In mozaBook, the auditory and visual learning tools are merged perfectly with each other. The teacher can complement these by creating additional exercises and using the Test Editor. This way, all students with different learning styles will be part of an effective and fun learning process. In particular, it is outstanding that the materials are available to students for learning at home as well.
In school, a considerable amount of time is spent with students listening to the teachers’ presentations, which is the more conventional way of delivering information in the classroom. However, in order for students to be able to recognize the essence of the text and memorize key information, they need to learn the correct technique to do so. mozaBook’s built-in content, such as 3D animations and videos provide superior help with this.

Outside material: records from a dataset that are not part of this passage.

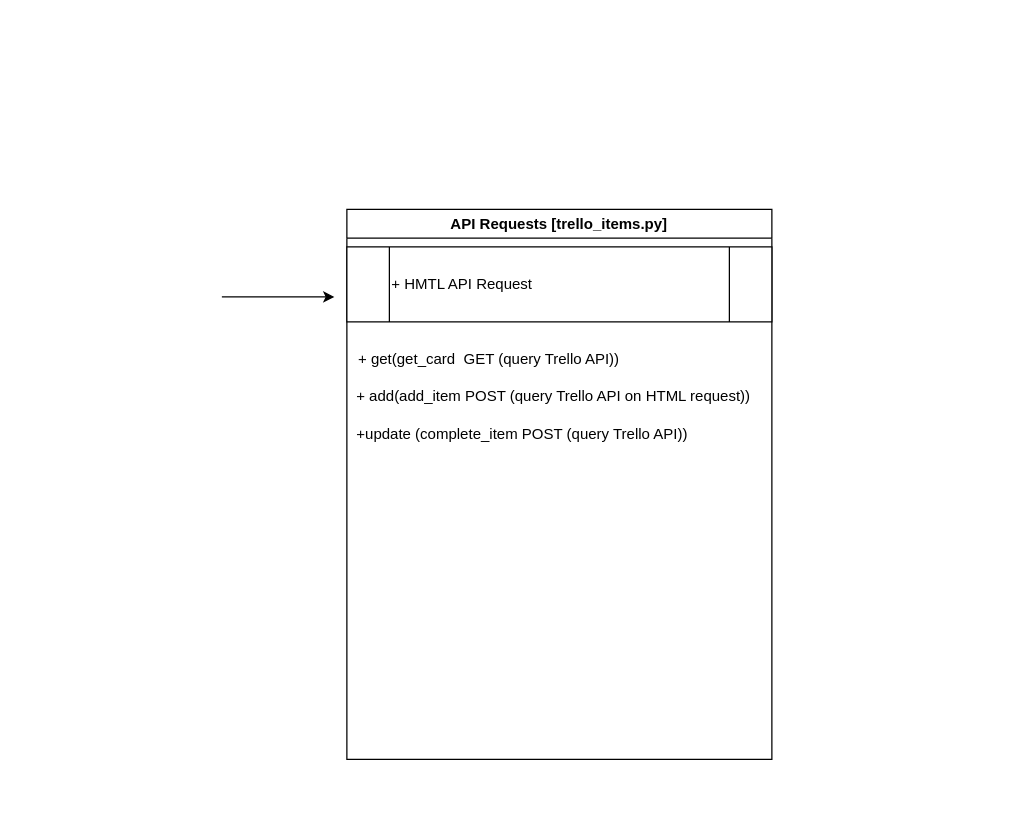
Earlier version of the draw.io diagram page "Component Diagram" (3 of 3) of documentation/Project 6.drawio (JonnyHarris94/DevOps-Academy). Source tidied: cells renumbered, new cells numbered last; positions are measured from the earlier drawing's top-left corner, leaving out a move shared by most shapes. Both pictures are drawn from the tidied source at 125%, with x=0, y=0 at pixel (221, 209).
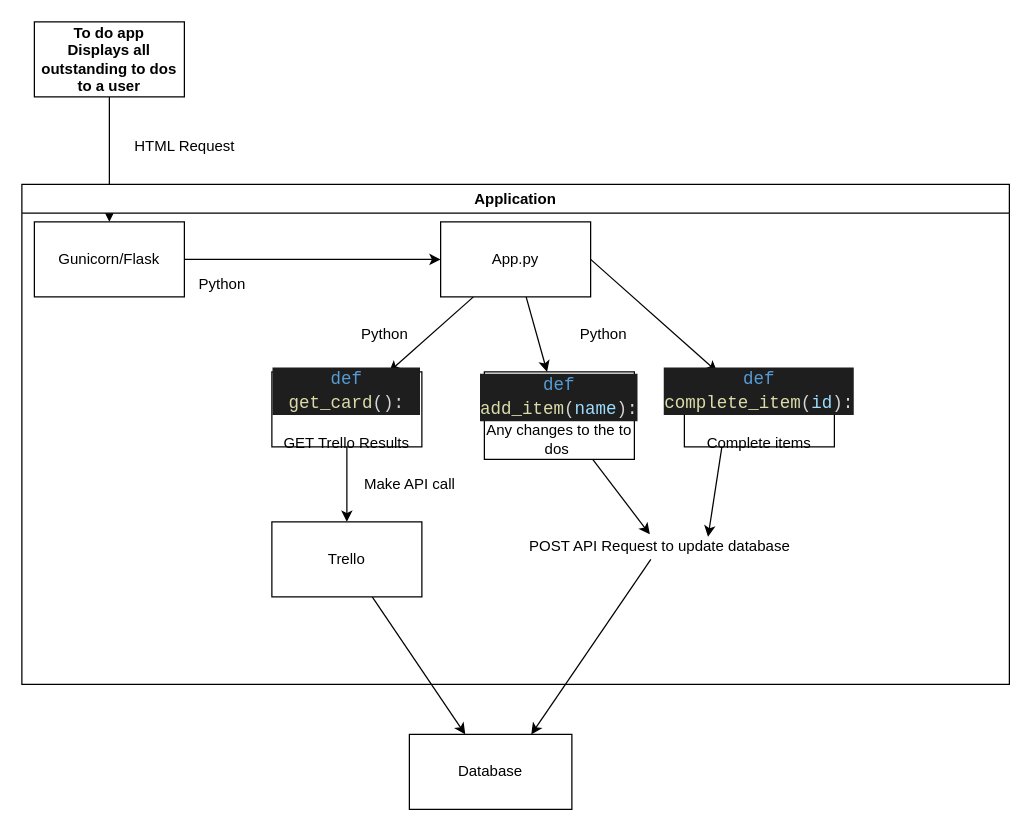
Above is the later version.

Diff of the diagram source:
```diff
@@
-    <mxCell id="2" value="API Requests [trello_items.py]" style="swimlane;" parent="1" vertex="1">
-      <mxGeometry x="100" width="340" height="440" as="geometry" />
-    </mxCell>
-    <mxCell id="3" value="+ HMTL API Request&amp;nbsp;" style="shape=process;whiteSpace=wrap;html=1;backgroundOutline=1;align=left;" parent="2" vertex="1">
-      <mxGeometry y="30" width="340" height="60" as="geometry" />
-    </mxCell>
-    <mxCell id="4" value="+ get(get_card&amp;nbsp; GET (query Trello API))&amp;nbsp;" style="text;html=1;align=center;verticalAlign=middle;strokeColor=none;" parent="2" vertex="1">
-      <mxGeometry y="110" width="230" height="20" as="geometry" />
-    </mxCell>
-    <mxCell id="5" value="+ add(add_item POST (query Trello API on HTML request))" style="text;html=1;align=center;verticalAlign=middle;strokeColor=none;" parent="2" vertex="1">
-      <mxGeometry y="140" width="330" height="20" as="geometry" />
-    </mxCell>
-    <mxCell id="6" value="+update (complete_item POST (query Trello API))" style="text;html=1;align=center;verticalAlign=middle;strokeColor=none;" parent="2" vertex="1">
-      <mxGeometry y="170" width="280" height="20" as="geometry" />
-    </mxCell>
-    <mxCell id="7" style="endArrow=classic;html=1;" parent="1" edge="1">
-      <mxGeometry relative="1" as="geometry">
-        <mxPoint y="70" as="sourcePoint" />
-        <mxPoint x="90" y="70" as="targetPoint" />
-      </mxGeometry>
-    </mxCell>
+    <mxCell id="8" style="edgeStyle=none;html=1;" parent="1" edge="1" source="9" target="11">
+      <mxGeometry relative="1" as="geometry" />
+    </mxCell>
+    <mxCell id="9" value="&lt;span&gt;To do app&lt;/span&gt;&lt;br&gt;Displays all outstanding to dos to a user" style="rounded=0;whiteSpace=wrap;html=1;fontStyle=1;" parent="1" vertex="1">
+      <mxGeometry x="-150" y="-150" width="120" height="60" as="geometry" />
+    </mxCell>
+    <mxCell id="10" style="edgeStyle=none;html=1;" parent="1" edge="1" source="11" target="26">
+      <mxGeometry relative="1" as="geometry" />
+    </mxCell>
+    <mxCell id="11" value="Gunicorn/Flask" style="rounded=0;whiteSpace=wrap;html=1;" parent="1" vertex="1">
+      <mxGeometry x="-150" y="10" width="120" height="60" as="geometry" />
+    </mxCell>
+    <mxCell id="12" style="edgeStyle=none;html=1;" parent="1" edge="1" source="26" target="14">
+      <mxGeometry relative="1" as="geometry" />
+    </mxCell>
+    <mxCell id="13" style="edgeStyle=none;html=1;" parent="1" edge="1" source="14" target="16">
+      <mxGeometry relative="1" as="geometry" />
+    </mxCell>
+    <mxCell id="14" value="&lt;div style=&quot;color: rgb(212 , 212 , 212) ; background-color: rgb(30 , 30 , 30) ; font-family: &amp;#34;consolas&amp;#34; , &amp;#34;courier new&amp;#34; , monospace ; font-size: 14px ; line-height: 19px&quot;&gt;&lt;span style=&quot;color: #569cd6&quot;&gt;def&lt;/span&gt; &lt;span style=&quot;color: #dcdcaa&quot;&gt;get_card&lt;/span&gt;():&lt;/div&gt;&lt;br&gt;GET Trello Results" style="rounded=0;whiteSpace=wrap;html=1;" parent="1" vertex="1">
+      <mxGeometry x="40" y="130" width="120" height="60" as="geometry" />
+    </mxCell>
+    <mxCell id="15" style="edgeStyle=none;html=1;" parent="1" edge="1" source="16" target="31">
+      <mxGeometry relative="1" as="geometry" />
+    </mxCell>
+    <mxCell id="16" value="Trello" style="whiteSpace=wrap;html=1;" parent="1" vertex="1">
+      <mxGeometry x="40" y="250" width="120" height="60" as="geometry" />
+    </mxCell>
+    <mxCell id="17" value="HTML Request" style="text;html=1;align=center;verticalAlign=middle;strokeColor=none;fillColor=none;" parent="1" vertex="1">
+      <mxGeometry x="-80" y="-60" width="100" height="20" as="geometry" />
+    </mxCell>
+    <mxCell id="18" value="Application" style="swimlane;" parent="1" vertex="1">
+      <mxGeometry x="-160" y="-20" width="790" height="400" as="geometry" />
+    </mxCell>
+    <mxCell id="19" value="Python" style="text;html=1;align=center;verticalAlign=middle;strokeColor=none;fillColor=none;" parent="18" vertex="1">
+      <mxGeometry x="135" y="70" width="50" height="20" as="geometry" />
+    </mxCell>
+    <mxCell id="20" value="Python" style="text;html=1;align=center;verticalAlign=middle;strokeColor=none;fillColor=none;" parent="18" vertex="1">
+      <mxGeometry x="265" y="110" width="50" height="20" as="geometry" />
+    </mxCell>
+    <mxCell id="21" value="Make API call" style="text;html=1;align=center;verticalAlign=middle;strokeColor=none;fillColor=none;" parent="18" vertex="1">
+      <mxGeometry x="265" y="230" width="90" height="20" as="geometry" />
+    </mxCell>
+    <mxCell id="22" style="edgeStyle=none;html=1;" parent="18" edge="1" source="23" target="29">
+      <mxGeometry relative="1" as="geometry" />
+    </mxCell>
+    <mxCell id="23" value="&lt;div style=&quot;color: rgb(212 , 212 , 212) ; background-color: rgb(30 , 30 , 30) ; font-family: &amp;#34;consolas&amp;#34; , &amp;#34;courier new&amp;#34; , monospace ; font-size: 14px ; line-height: 19px&quot;&gt;&lt;span style=&quot;color: #569cd6&quot;&gt;def&lt;/span&gt; &lt;span style=&quot;color: #dcdcaa&quot;&gt;add_item&lt;/span&gt;(&lt;span style=&quot;color: #9cdcfe&quot;&gt;name&lt;/span&gt;):&lt;/div&gt;Any changes to the to dos&amp;nbsp;" style="whiteSpace=wrap;html=1;" parent="18" vertex="1">
+      <mxGeometry x="370" y="150" width="120" height="70" as="geometry" />
+    </mxCell>
+    <mxCell id="24" style="edgeStyle=none;html=1;" parent="18" edge="1" source="26" target="23">
+      <mxGeometry relative="1" as="geometry" />
+    </mxCell>
+    <mxCell id="25" style="edgeStyle=none;html=1;exitX=1;exitY=0.5;exitDx=0;exitDy=0;" parent="18" edge="1" source="26" target="28">
+      <mxGeometry relative="1" as="geometry" />
+    </mxCell>
+    <mxCell id="26" value="App.py" style="rounded=0;whiteSpace=wrap;html=1;" parent="18" vertex="1">
+      <mxGeometry x="335" y="30" width="120" height="60" as="geometry" />
+    </mxCell>
+    <mxCell id="27" value="Python" style="text;html=1;align=center;verticalAlign=middle;strokeColor=none;fillColor=none;" parent="18" vertex="1">
+      <mxGeometry x="440" y="110" width="50" height="20" as="geometry" />
+    </mxCell>
+    <mxCell id="28" value="&lt;div style=&quot;color: rgb(212 , 212 , 212) ; background-color: rgb(30 , 30 , 30) ; font-family: &amp;#34;consolas&amp;#34; , &amp;#34;courier new&amp;#34; , monospace ; font-size: 14px ; line-height: 19px&quot;&gt;&lt;span style=&quot;color: #569cd6&quot;&gt;def&lt;/span&gt; &lt;span style=&quot;color: #dcdcaa&quot;&gt;complete_item&lt;/span&gt;(&lt;span style=&quot;color: #9cdcfe&quot;&gt;id&lt;/span&gt;):&lt;/div&gt;&lt;br&gt;Complete items" style="whiteSpace=wrap;html=1;" parent="18" vertex="1">
+      <mxGeometry x="530" y="150" width="120" height="60" as="geometry" />
+    </mxCell>
+    <mxCell id="29" value="POST API Request to update database" style="text;html=1;align=center;verticalAlign=middle;points=[];strokeColor=none;fillColor=none;" parent="18" vertex="1">
+      <mxGeometry x="400" y="280" width="220" height="20" as="geometry" />
+    </mxCell>
+    <mxCell id="30" style="edgeStyle=none;html=1;exitX=0.25;exitY=1;exitDx=0;exitDy=0;entryX=0.677;entryY=0.1;entryDx=0;entryDy=0;entryPerimeter=0;" parent="18" edge="1" source="28" target="29">
+      <mxGeometry relative="1" as="geometry" />
+    </mxCell>
+    <mxCell id="31" value="Database" style="rounded=0;whiteSpace=wrap;html=1;direction=east;" parent="1" vertex="1">
+      <mxGeometry x="150" y="420" width="130" height="60" as="geometry" />
+    </mxCell>
+    <mxCell id="32" style="edgeStyle=none;html=1;entryX=0.75;entryY=0;entryDx=0;entryDy=0;" parent="1" edge="1" source="29" target="31">
+      <mxGeometry relative="1" as="geometry" />
+    </mxCell>
```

1. Revision of students’ previously acquired knowledge, discussion of possible personal experiences.
Guiding question: Where is the Colosseum located? Mark Rome on the map.
2. Posing questions expected to be answered with the help of the text.
II. Getting to know the text
1. Listening to the text along with the animation.
Did students receive sufficient answers to their questions? If not, let’s find them together (possibly by searching the Internet).
III. Elaborating on the information found in the text
1. Discussion of the acquired information based on the narration.
2. Listening to the text again and finding the answers to the following questions:
a) Gap filling
b) Introducing new concepts
c) Data search, focal points
4. Collecting keywords. Drafting an outline of the text.
IV. Systematization, reproduction
1. Pair work: asking questions in connection with the text
2. Pair work: recounting the main points of the text in pairs